-- Task to carry out --
When the string "package" occurs in a line of the records, show that line.

══════════════════════════════

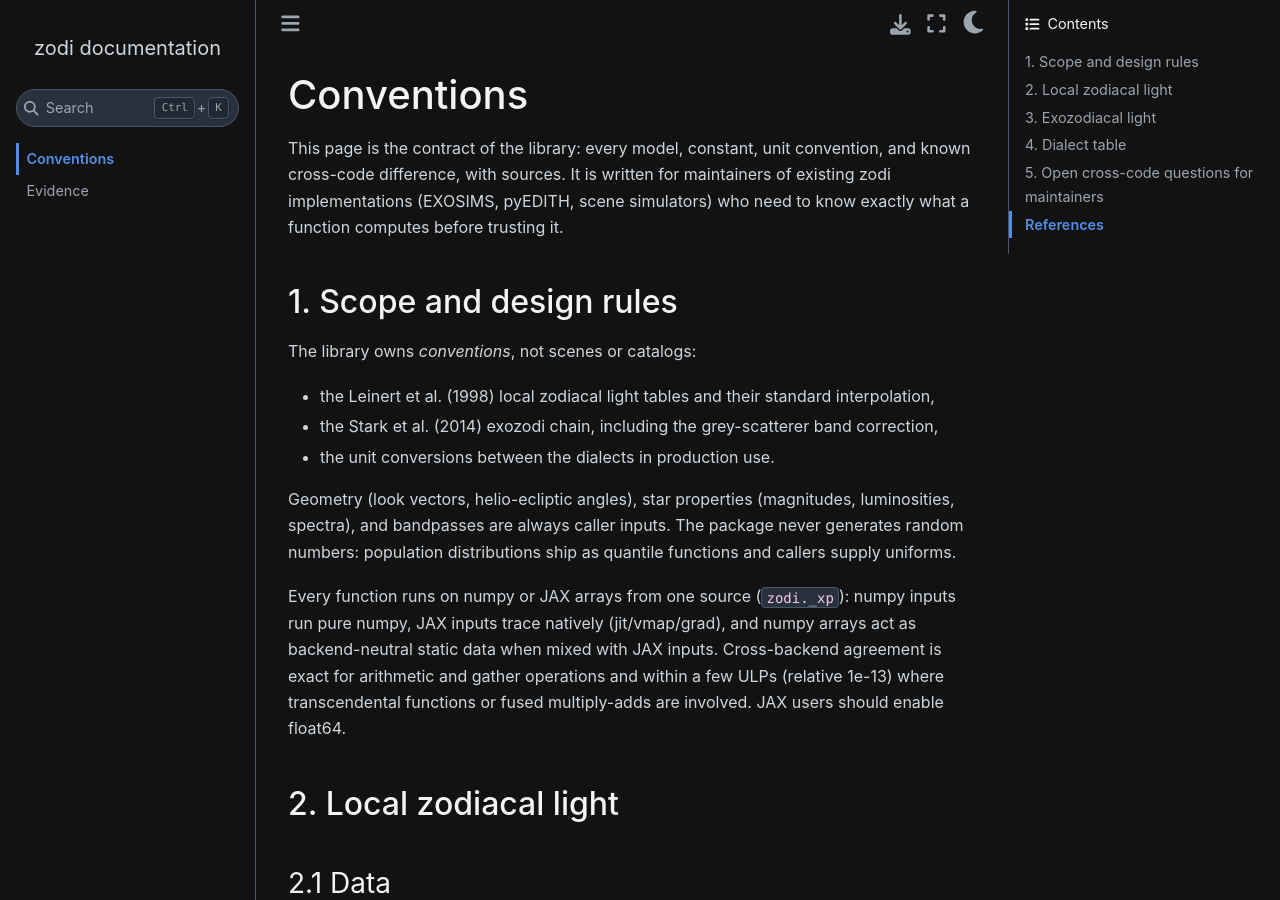
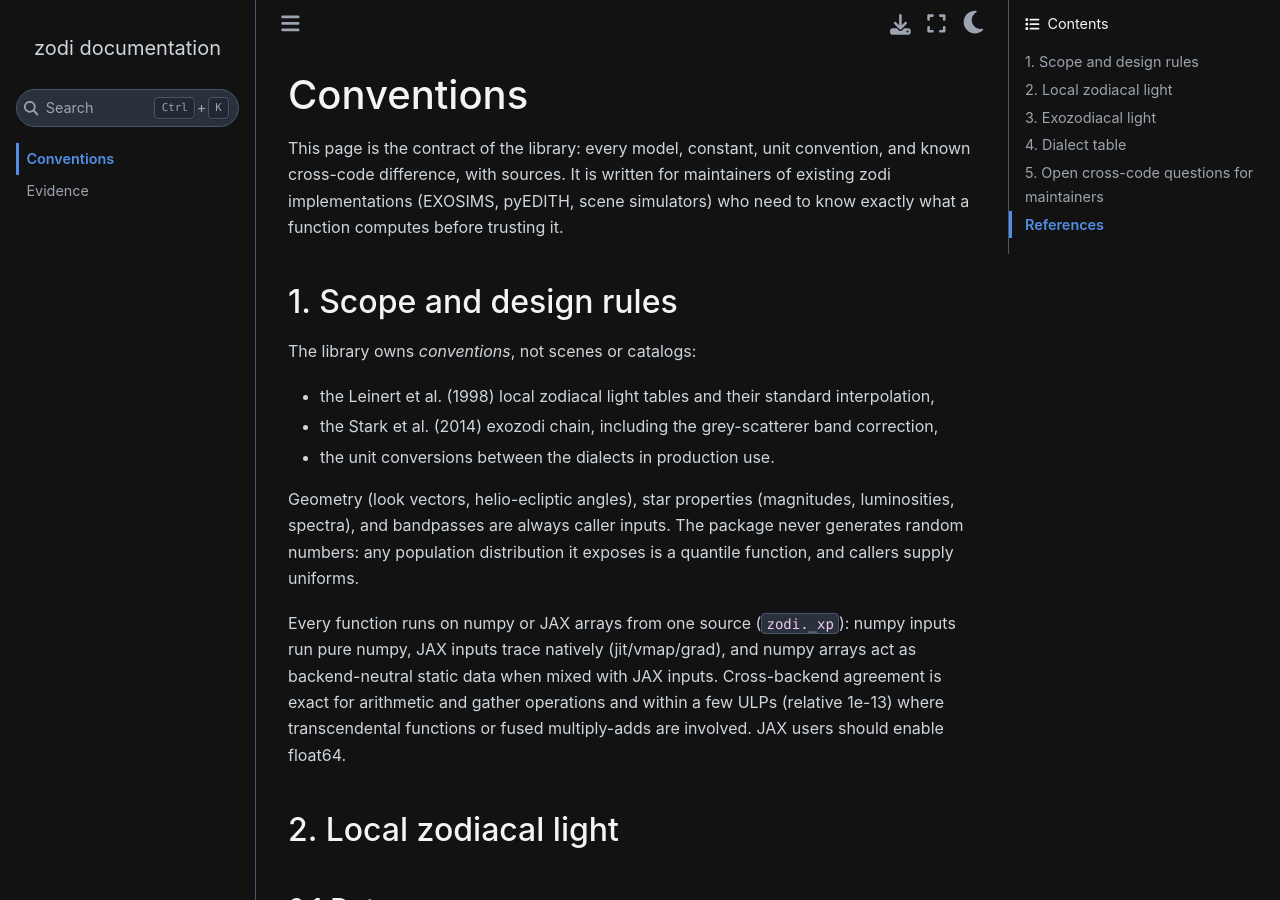
Before and after one commit to CoreySpohn/zodi, a Sphinx documentation site: the page built from docs/conventions.md, in a window 1280 px wide and 900 px high. Built offline with Sphinx 7.4.7 and the Sphinx Book theme 1.1.4, drawn with Linux system fonts in a browser that asks for light colours.

Commit message:
docs: add the documentation URL to the project metadata and state the sampling rule without implying shipped distributions

```diff
--- a/docs/conventions.md
+++ b/docs/conventions.md
@@ -18,8 +18,9 @@
 
 Geometry (look vectors, helio-ecliptic angles), star properties
 (magnitudes, luminosities, spectra), and bandpasses are always caller
-inputs. The package never generates random numbers: population
-distributions ship as quantile functions and callers supply uniforms.
+inputs. The package never generates random numbers: any population
+distribution it exposes is a quantile function, and callers supply
+uniforms.
 
 Every function runs on numpy or JAX arrays from one source
 (`zodi._xp`): numpy inputs run pure numpy, JAX inputs trace natively
--- a/pyproject.toml
+++ b/pyproject.toml
@@ -21,6 +21,7 @@
 
 [project.urls]
 Repository = "https://github.com/CoreySpohn/zodi"
+Documentation = "https://zodi.readthedocs.io"
 
 [project.optional-dependencies]
 jax = ["jax>=0.4.32", "jaxlib>=0.4.32"]
```
Also changed, not shown: README.md (+3 -3 lines).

══════════════════════════════

-- Completed task --
-inputs. The package never generates random numbers: population
+inputs. The package never generates random numbers: any population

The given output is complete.